**TRY IT**
Go through the records and report each line in which the word "meta" occurs.

- Opening Delimiter -

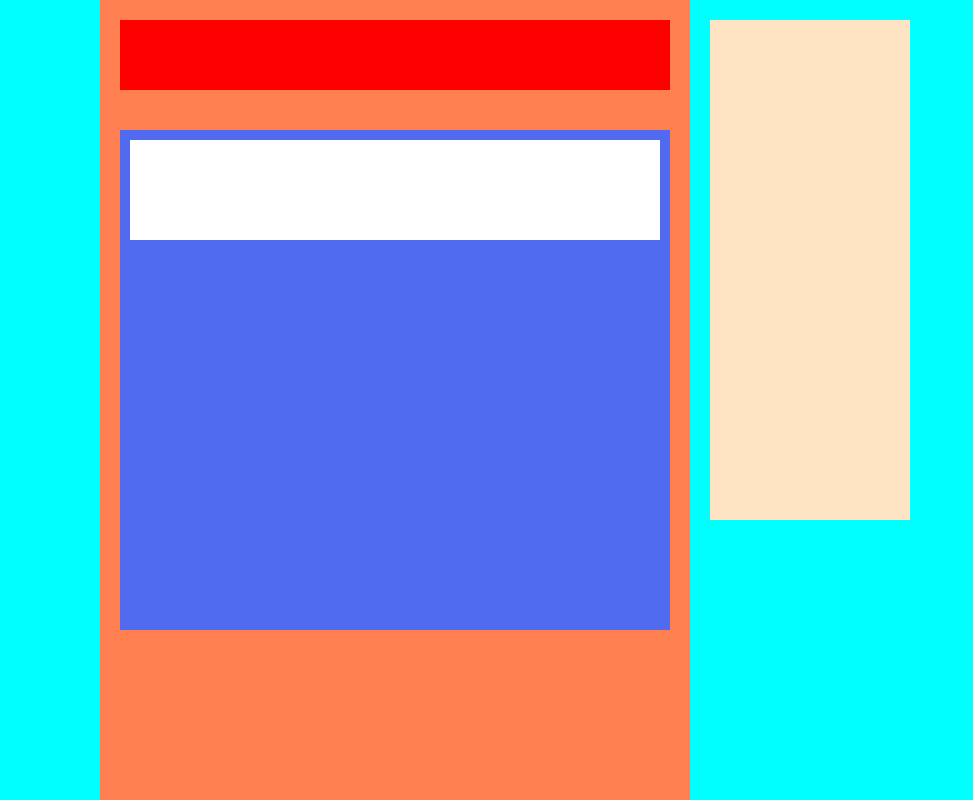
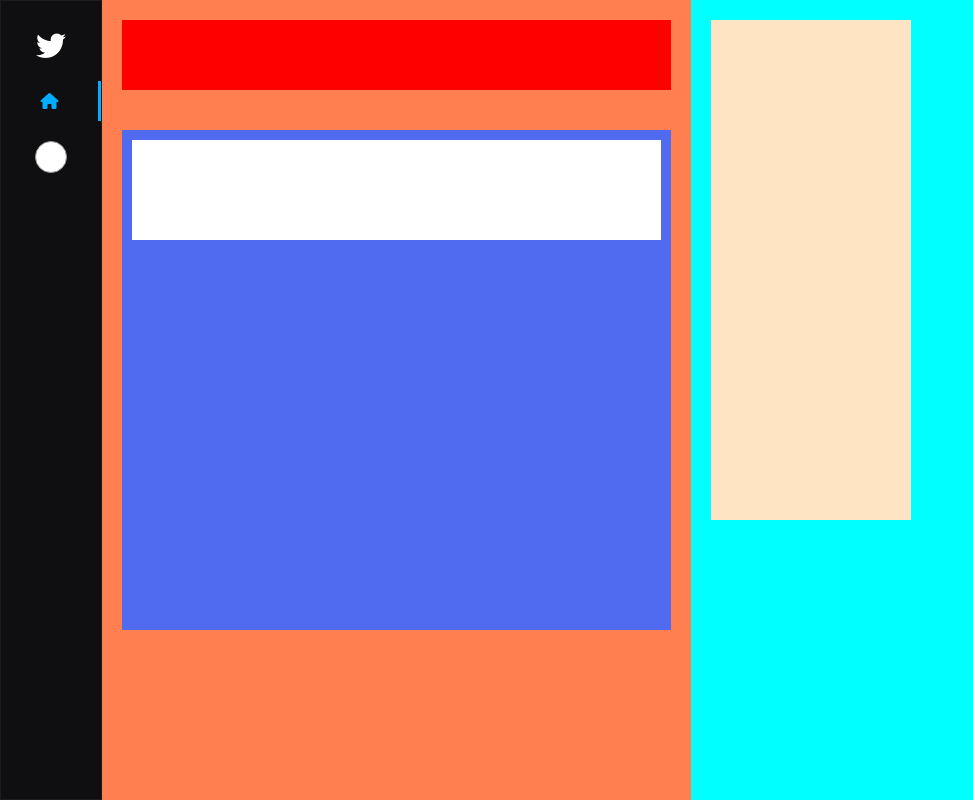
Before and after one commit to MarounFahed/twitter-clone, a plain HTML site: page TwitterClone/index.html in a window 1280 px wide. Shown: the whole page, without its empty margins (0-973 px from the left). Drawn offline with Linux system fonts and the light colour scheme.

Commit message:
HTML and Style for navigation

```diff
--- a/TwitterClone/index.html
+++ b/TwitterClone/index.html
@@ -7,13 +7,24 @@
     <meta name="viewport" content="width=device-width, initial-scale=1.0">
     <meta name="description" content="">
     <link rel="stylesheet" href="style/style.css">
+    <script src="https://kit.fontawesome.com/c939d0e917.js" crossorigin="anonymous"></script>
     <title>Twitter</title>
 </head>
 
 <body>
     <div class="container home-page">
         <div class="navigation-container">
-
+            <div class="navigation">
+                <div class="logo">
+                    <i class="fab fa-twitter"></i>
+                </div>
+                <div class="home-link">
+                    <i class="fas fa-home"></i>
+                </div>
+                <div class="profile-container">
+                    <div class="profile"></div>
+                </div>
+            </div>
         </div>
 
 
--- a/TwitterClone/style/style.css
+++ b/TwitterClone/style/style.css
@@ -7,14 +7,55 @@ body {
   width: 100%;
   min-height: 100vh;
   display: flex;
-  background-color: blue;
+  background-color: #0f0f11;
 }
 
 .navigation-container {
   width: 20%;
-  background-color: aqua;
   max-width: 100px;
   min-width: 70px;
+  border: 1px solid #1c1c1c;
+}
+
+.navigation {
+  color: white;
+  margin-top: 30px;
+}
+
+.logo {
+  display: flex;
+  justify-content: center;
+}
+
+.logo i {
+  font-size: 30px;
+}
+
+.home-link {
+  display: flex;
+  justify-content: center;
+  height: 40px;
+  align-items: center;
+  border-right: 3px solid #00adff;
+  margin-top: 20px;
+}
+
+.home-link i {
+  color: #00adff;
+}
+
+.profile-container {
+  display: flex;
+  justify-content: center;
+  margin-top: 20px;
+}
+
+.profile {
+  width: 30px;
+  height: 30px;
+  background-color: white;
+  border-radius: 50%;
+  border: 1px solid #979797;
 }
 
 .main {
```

- Closing Delimiter -

**WRITTEN SOLUTION**
     <meta name="viewport" content="width=device-width, initial-scale=1.0">
     <meta name="description" content="">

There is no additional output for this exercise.